Sipko v. Koger, Inc., ___ N.J. ___ (2022). This is the second time that this intra-family business divorce case came before the Supreme Court. The first iteration, which dates back to 2013, was discussed here. Today’s decision, written by Justice Pierre-Louis for a 5-0 Supreme Court (Justice Patterson recused in this case), addressed whether a marketability discount should have been applied in valuing plaintiff’s interest in the businesses. A marketability discount, Justice Pierre-Louis explained, “reflect[s] the decreased worth of shares of stock in a closely held corporation, for which there is no readily available market” (quoting Balsamides v. Protameen Chemicals, Inc., 160 N.J. 352, 377 (1999)). The trial court denied a marketability discount, but the Appellate Division reversed and required one. The Supreme Court reversed that ruling and restored the trial court’s result.
Again quoting Balsamides, Justice Pierre-Louis said that “[d]epending on the facts, we have held that fairness and equity can compel the decision to apply such a discount, or not. Stated differently, ‘[a]pplication of the equities . . . [can] dictate opposite results.’” In short, there can be no bright line rule, but “[t]he guiding principle in such cases is that a marketability discount cannot be used unfairly by the parties whose misconduct and bad faith caused the corporate split to benefit themselves to the detriment of the injured parties.”
Here, the Court concluded, “the many instances in which defendants took deliberate steps to prevent Robert [plaintiff] from recovering any value he might achieve throughout the course of litigation” called for the denial of defendants’ demand for a marketability discount. Justice Pierre-Louis reviewed in detail a number of wrongful actions by defendants. She then concluded:
“Defendants’ bad-faith behavior throughout this 15-year litigation occurred for the specific and obvious purpose of preventing Robert from being fairly compensated for his interests. Defendants now ask the Court, after acting unfairly at almost every turn, to apply a doctrine rooted in fairness to relieve them of their responsibility to buyout Robert for the amount determined by the trial court. We decline to do so. If ever there was an instance in which equity did not fall in a party’s favor, it is this case” (emphasis by Justice Pierre-Louis).

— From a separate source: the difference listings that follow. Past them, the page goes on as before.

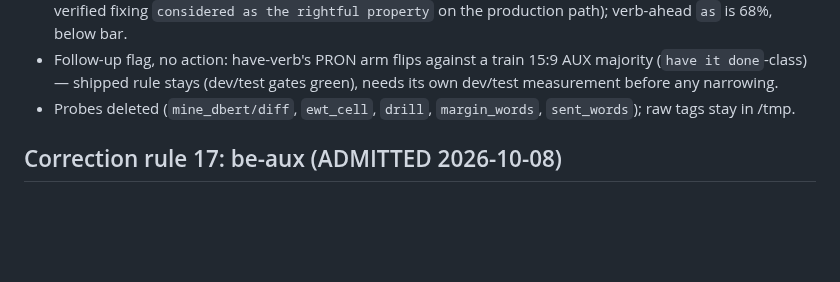
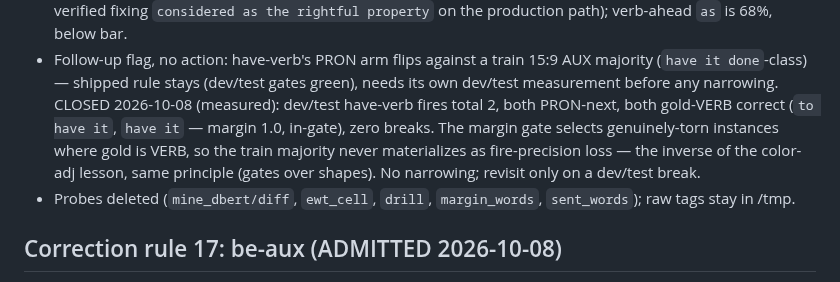
Before and after one commit to jonathanmorley/tree-sitter-english, a Markdown page: AGENTS.md, the part around the change. GitHub-like rendering; blank space fills up the shorter version.

Commit message:
Close have-verb PRON-arm flag (dev/test 2-for-2, zero breaks)

```diff
--- a/AGENTS.md
+++ b/AGENTS.md
@@ -1939,6 +1939,14 @@ against a deleted scanner. Delete it if CLI results look suspicious.
   a train 15:9 AUX majority (`have it done`-class) — shipped
   rule stays (dev/test gates green), needs its own dev/test
   measurement before any narrowing.
+  CLOSED 2026-10-08 (measured): dev/test have-verb fires total
+  2, both PRON-next, both gold-VERB correct (`to have it`,
+  `have it` — margin 1.0, in-gate), zero breaks. The margin
+  gate selects genuinely-torn instances where gold is VERB, so
+  the train majority never materializes as fire-precision loss
+  — the inverse of the color-adj lesson, same principle (gates
+  over shapes). No narrowing; revisit only on a dev/test
+  break.
 - Probes deleted (`mine_dbert/diff`, `ewt_cell`, `drill`,
   `margin_words`, `sent_words`); raw tags stay in /tmp.
 
```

The Appellate Division erred in not according deference to the decision of the trial court, “particularly because the trial judge handled this matter for over a decade, presided over the bench trial, heard testimony, asked questions, and had, by far, the best feel for the case.” Accordingly, the Court reinstated the trial court’s decision.